-2x 150W mono panels.
-Alternator charger thingo and a relay switch so the solar shuts off and the alternator does the charging when in motion.
-Solar regulator and thermometer to shut down if it gets too hot.
-Solar display and data cable.
-A fuse.

It cost a small fortune.

We have since added:
-One more solar panel.
-2x 75AH Optima batteries 'Yellow Top' (smaller AH means faster charging and the AH works out to be okay for us... we hope)
-A Narva 8 switch and fuse panel.
-A circuit breaker.
-5 and 10 port bus bars (for actives and neutrals)
-Heaps of various wiring, shrink wrap etc.
-Battery mounting brackets.

More money gone.

Anyway, my husband is an ex-electrician so I was pretty confident that all would be well.

The panels went on with rivnuts, rubber, Sikaflex and rivnuts AGES ago. Wiring joins are tucked away neatly in junction boxes and wire is in conduit which is saddled to the roof. Pretty sure I blogged about it back then.


Next... well, lets let the photos do the talking.

Inside wiring is mostly inside the top cupboards and 'capped' with these things. It basically means we can work on stuff without ripping walls off. This stuff is from Bunnings.

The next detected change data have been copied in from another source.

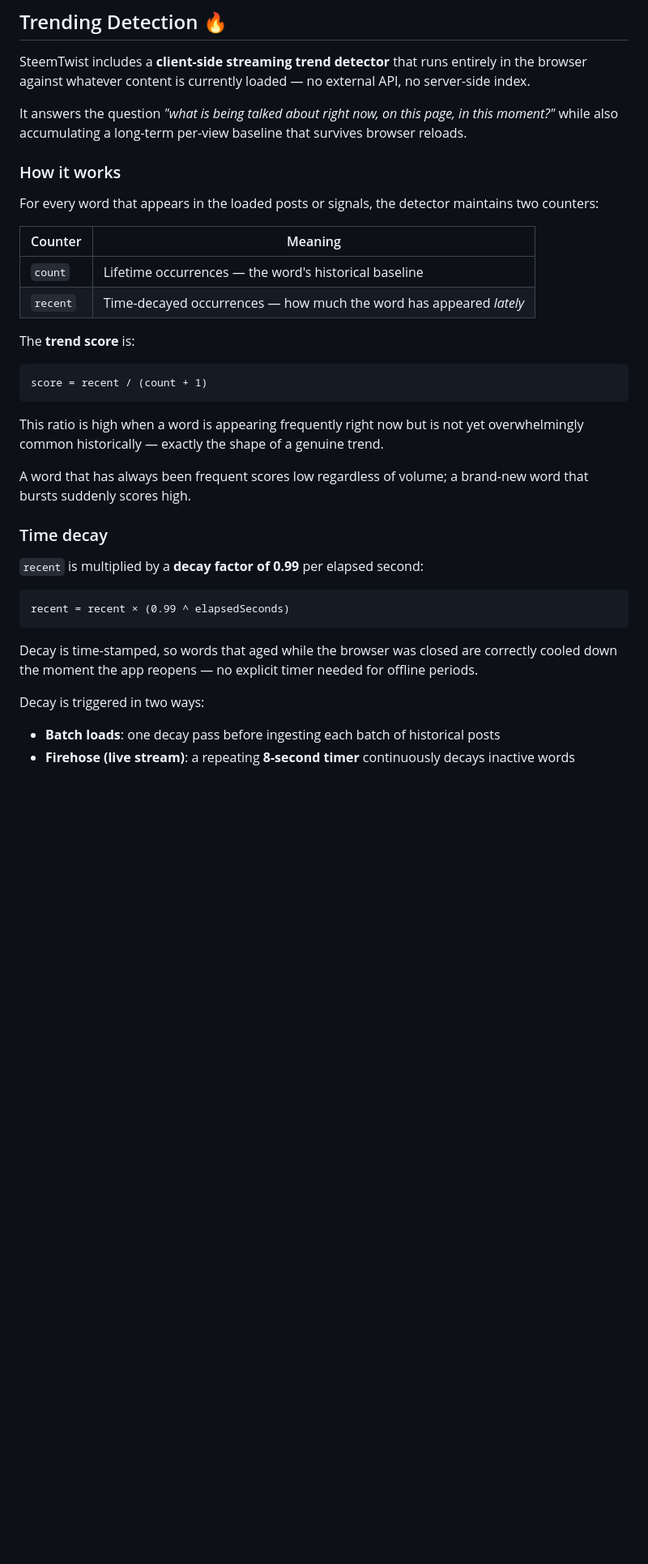
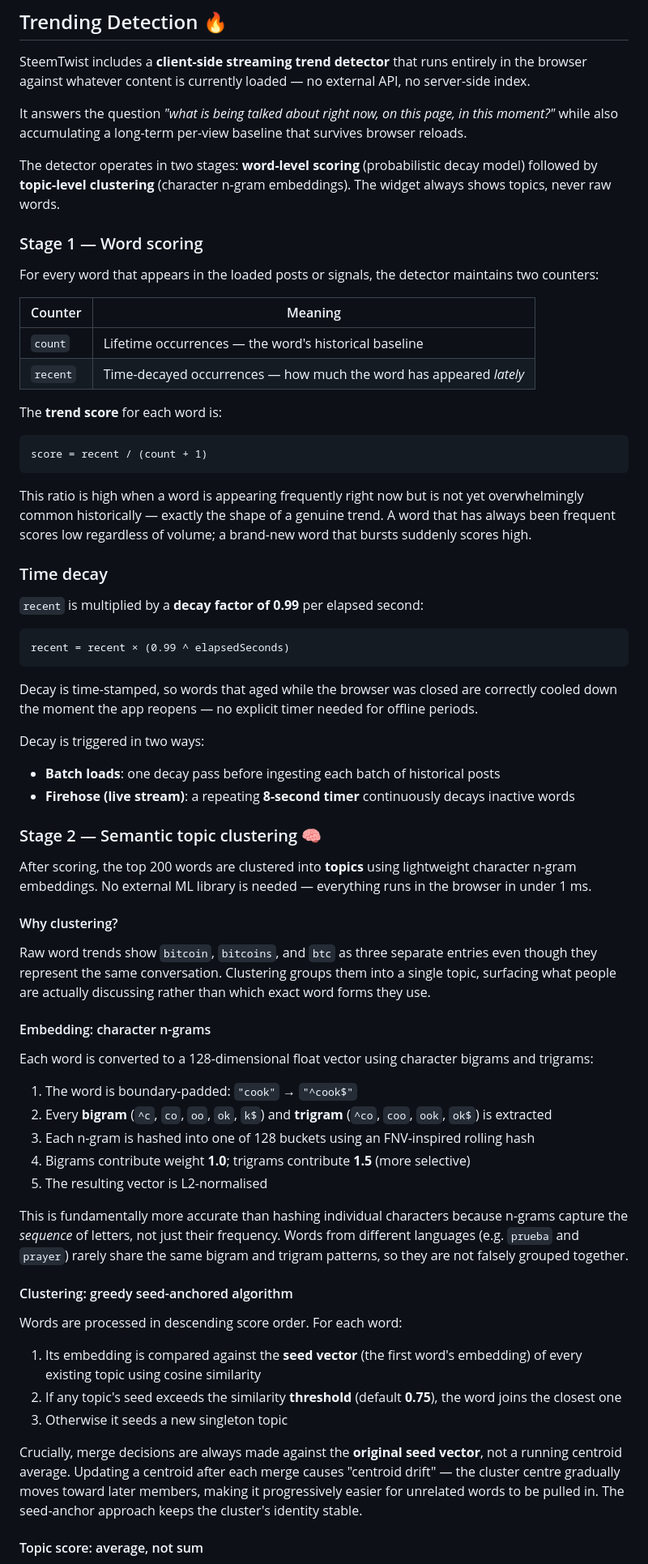
Before and after one commit to puncakbukit/steemtwist-dev, a Markdown page: README.md, the part around one of its changes. Shown at 81% size. GitHub-like rendering; blank space fills up the shorter version.

````diff
--- a/README.md
+++ b/README.md
@@ -104,7 +104,9 @@ SteemTwist includes a **client-side streaming trend detector** that runs entirel
 
 It answers the question *"what is being talked about right now, on this page, in this moment?"* while also accumulating a long-term per-view baseline that survives browser reloads.
 
-### How it works
+The detector operates in two stages: **word-level scoring** (probabilistic decay model) followed by **topic-level clustering** (character n-gram embeddings). The widget always shows topics, never raw words.
+
+### Stage 1 — Word scoring
 
 For every word that appears in the loaded posts or signals, the detector maintains two counters:
 
@@ -113,15 +115,13 @@ For every word that appears in the loaded posts or signals, the detector maintai
 | `count`  | Lifetime occurrences — the word's historical baseline              |
 | `recent` | Time-decayed occurrences — how much the word has appeared *lately* |
 
-The **trend score** is:
+The **trend score** for each word is:
 
 ```
 score = recent / (count + 1)
 ```
 
-This ratio is high when a word is appearing frequently right now but is not yet overwhelmingly common historically — exactly the shape of a genuine trend.
-
-A word that has always been frequent scores low regardless of volume; a brand-new word that bursts suddenly scores high.
+This ratio is high when a word is appearing frequently right now but is not yet overwhelmingly common historically — exactly the shape of a genuine trend. A word that has always been frequent scores low regardless of volume; a brand-new word that bursts suddenly scores high.
 
 ### Time decay
 
@@ -138,3 +138,35 @@ Decay is triggered in two ways:
 * **Batch loads**: one decay pass before ingesting each batch of historical posts
 * **Firehose (live stream)**: a repeating **8-second timer** continuously decays inactive words
 
+### Stage 2 — Semantic topic clustering 🧠
+
+After scoring, the top 200 words are clustered into **topics** using lightweight character n-gram embeddings. No external ML library is needed — everything runs in the browser in under 1 ms.
+
+#### Why clustering?
+
+Raw word trends show `bitcoin`, `bitcoins`, and `btc` as three separate entries even though they represent the same conversation. Clustering groups them into a single topic, surfacing what people are actually discussing rather than which exact word forms they use.
+
+#### Embedding: character n-grams
+
+Each word is converted to a 128-dimensional float vector using character bigrams and trigrams:
+
+1. The word is boundary-padded: `"cook"` → `"^cook$"`
+2. Every **bigram** (`^c`, `co`, `oo`, `ok`, `k$`) and **trigram** (`^co`, `coo`, `ook`, `ok$`) is extracted
+3. Each n-gram is hashed into one of 128 buckets using an FNV-inspired rolling hash
+4. Bigrams contribute weight **1.0**; trigrams contribute **1.5** (more selective)
+5. The resulting vector is L2-normalised
+
+This is fundamentally more accurate than hashing individual characters because n-grams capture the *sequence* of letters, not just their frequency. Words from different languages (e.g. `prueba` and `prayer`) rarely share the same bigram and trigram patterns, so they are not falsely grouped together.
+
+#### Clustering: greedy seed-anchored algorithm
+
+Words are processed in descending score order. For each word:
+
+1. Its embedding is compared against the **seed vector** (the first word's embedding) of every existing topic using cosine similarity
+2. If any topic's seed exceeds the similarity **threshold** (default **0.75**), the word joins the closest one
+3. Otherwise it seeds a new singleton topic
+
+Crucially, merge decisions are always made against the **original seed vector**, not a running centroid average. Updating a centroid after each merge causes "centroid drift" — the cluster centre gradually moves toward later members, making it progressively easier for unrelated words to be pulled in. The seed-anchor approach keeps the cluster's identity stable.
+
+#### Topic score: average, not sum
+
````
Also changed, not shown: other parts of README.md (+68 -14 lines).
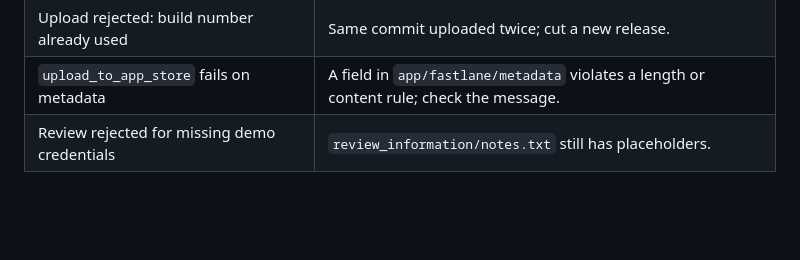
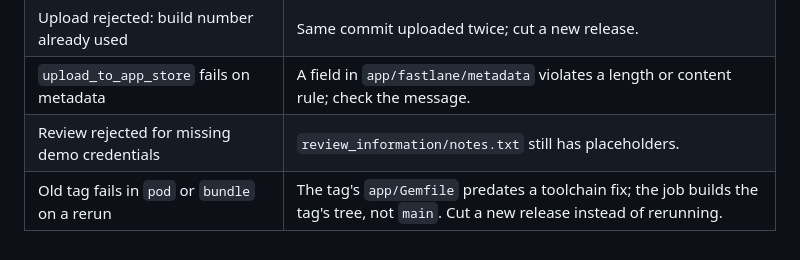
Before and after one commit to cedricziel/robot-notes, a Markdown page: RELEASING.md, the part around the change. Drawn GitHub-style; blank space fills up the shorter version.

```diff
--- a/RELEASING.md
+++ b/RELEASING.md
@@ -369,3 +369,4 @@ is expected to pass review:
 | Upload rejected: build number already used          | Same commit uploaded twice; cut a new release.                                           |
 | `upload_to_app_store` fails on metadata             | A field in `app/fastlane/metadata` violates a length or content rule; check the message. |
 | Review rejected for missing demo credentials        | `review_information/notes.txt` still has placeholders.                                   |
+| Old tag fails in `pod` or `bundle` on a rerun        | The tag's `app/Gemfile` predates a toolchain fix; the job builds the tag's tree, not `main`. Cut a new release instead of rerunning. |
```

Batteries have to be vented to the outside because they can produce hydrogen gas when charging. A few 5mm holes in the floor are fine according to the engineer. These batteries are good quality and are almost guaranteed not to do it. Best to be safe though! They also need to be locked down with a strong bracket (see the one on the right) and sealed so they won't leak to the inside of the caravan.

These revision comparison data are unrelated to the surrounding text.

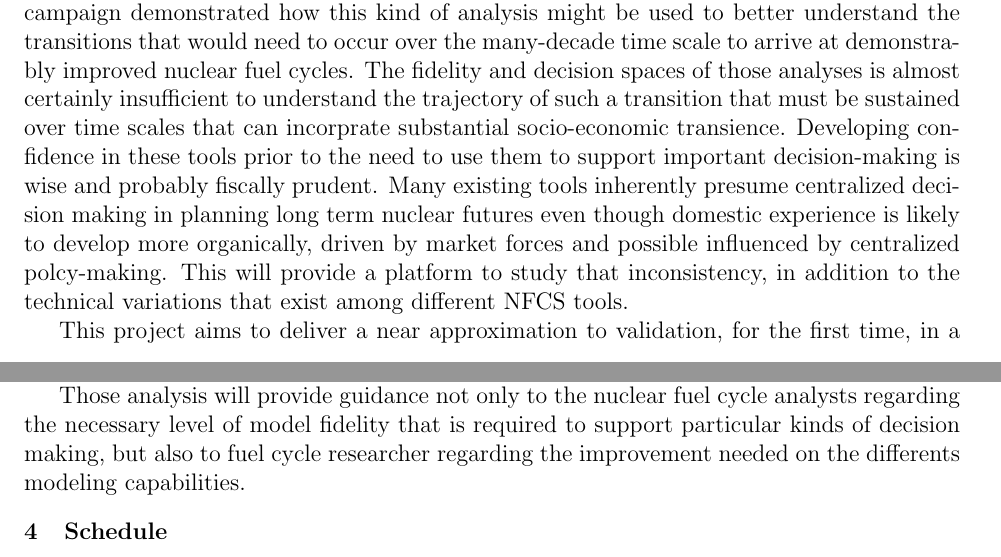
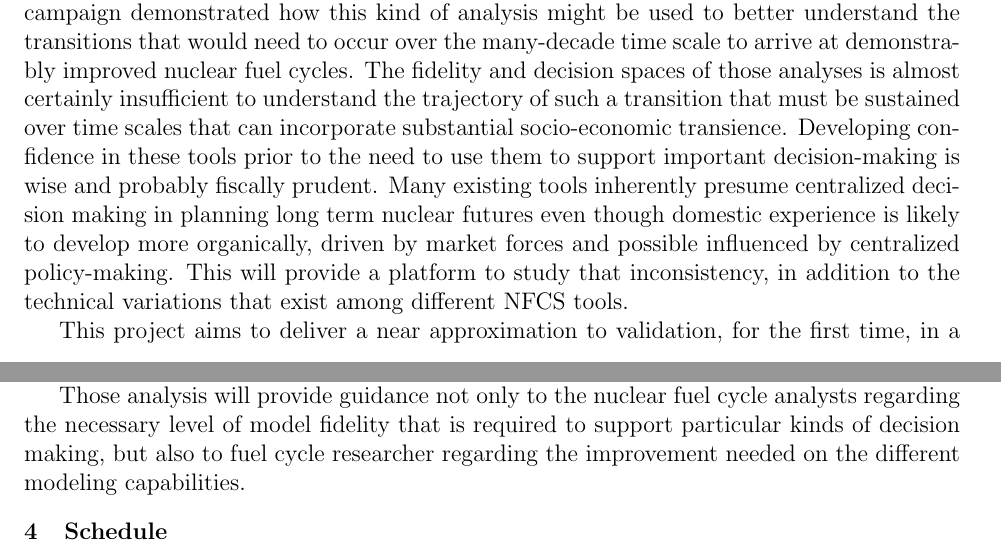
Before and after one commit to gonuke/NEUP, a LaTeX document (narrative.tex, which reads narrative/1_objective.tex, narrative/3_2_robustness.tex): two parts of pages 1 and 7 of 9, joined at a grey line, cut so that both start at the same text. Compiled offline with pdfLaTeX.

Commit message:
fix few typos

```diff
--- a/narrative/1_objective.tex
+++ b/narrative/1_objective.tex
@@ -44,13 +44,13 @@ understand the transitions that would need to occur over the many-decade time
 scale to arrive at demonstrably improved nuclear fuel cycles.  The fidelity
 and decision spaces of those analyses is almost certainly insufficient to
 understand the trajectory of such a transition that must be sustained over
-time scales that can incorprate substantial socio-economic transience.
+time scales that can incorporate substantial socio-economic transience.
 Developing confidence in these tools prior to the need to use them to support
 important decision-making is wise and probably fiscally prudent.  Many
 existing tools inherently presume centralized decision making in planning long
 term nuclear futures even though domestic experience is likely to develop more
 organically, driven by market forces and possible influenced by centralized
-polcy-making.  This will provide a platform to study that inconsistency, in
+policy-making.  This will provide a platform to study that inconsistency, in
 addition to the technical variations that exist among different \gls{NFCS}
 tools.
 
--- a/narrative/3_2_robustness.tex
+++ b/narrative/3_2_robustness.tex
@@ -103,4 +103,4 @@ to successfully support the different decision making processes.
 Those analysis will provide guidance not only to the nuclear fuel cycle analysts
 regarding the necessary level of model fidelity that is required to support
 particular kinds of decision making, but also to fuel cycle researcher regarding
-the improvement needed on the differents modeling capabilities.
+the improvement needed on the different modeling capabilities.
```
Also changed, not shown: narrative/2_scope.tex (+2 -2 lines), narrative/3_1_fcci.tex (+1 -1 lines).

Don't ask me about wiring, I don't know. I would suggest getting wired in by an auto-elec if you don't know about this stuff. 

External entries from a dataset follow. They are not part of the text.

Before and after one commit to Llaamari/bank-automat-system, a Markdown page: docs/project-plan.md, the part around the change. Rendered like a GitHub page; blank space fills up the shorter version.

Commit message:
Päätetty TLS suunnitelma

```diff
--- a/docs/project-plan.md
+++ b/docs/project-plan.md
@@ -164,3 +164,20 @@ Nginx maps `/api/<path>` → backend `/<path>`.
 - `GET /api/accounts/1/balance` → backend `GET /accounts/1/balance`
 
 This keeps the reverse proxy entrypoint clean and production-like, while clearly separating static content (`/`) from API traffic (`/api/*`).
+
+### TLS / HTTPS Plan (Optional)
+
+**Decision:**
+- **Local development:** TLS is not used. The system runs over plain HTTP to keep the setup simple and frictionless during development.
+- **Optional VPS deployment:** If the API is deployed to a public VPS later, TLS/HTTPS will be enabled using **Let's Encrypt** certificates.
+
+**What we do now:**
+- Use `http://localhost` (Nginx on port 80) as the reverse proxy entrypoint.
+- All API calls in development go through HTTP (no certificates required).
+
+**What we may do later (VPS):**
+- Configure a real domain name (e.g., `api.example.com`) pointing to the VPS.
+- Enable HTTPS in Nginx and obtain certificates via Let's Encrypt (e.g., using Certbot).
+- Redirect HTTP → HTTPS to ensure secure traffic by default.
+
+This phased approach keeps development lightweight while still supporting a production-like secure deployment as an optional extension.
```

Regulator on the right, alternator charger on the left (not wired in yet). There is a big fuse wired in somewhere and a temp monitor too. These are protective devices to save the equipment in extreme conditions or if there is a surge. 
I may get a 240 charger at some stage and add a port to the outside... depending on if we find we need to or not. Also, I may get an inverter. At this stage, we are not planning to have one though.

Here is the remote solar monitor. You can also see the cords above the door, There ended up being more than this lot though!

Hidden by a padded head bumper thingo I made. The light under it runs on the bus' internal lighting system.

Spaghetti. This all comes into a pantry type cupboard behind my passenger seat. That circular thing on the right is a speaker. The square on the left is the monitor. The door has the switchboard set into it. 

Wiring in progress. You can see the bus bars and circuit breaker on the right hand side of the cabinet. The switch board also has a fuse for each switch. Don't forget to write everything down as you wire stuff in. I've made a wiring chart to save the frustration in later years if we need to work on the wiring again. I've laminated it and will stick it in the back of the cupboard.

As you can see, there is still space for other stuff to be added later. We are considering an outdoor ciga port for an additional fridge/freezer.

Somehow the spaghetti has been tamed!

Switches with the cover off, you can see the fuses. 

Time to test it out!

The fridge is working. Awesome. 

The outdoor light works!

And this one!

Bathroom is all good!

Lots of light for the kitchenette.

Bead head lights are good too!

Lets just switch them all on.

Glow in the dark. I'm pretty happy with that!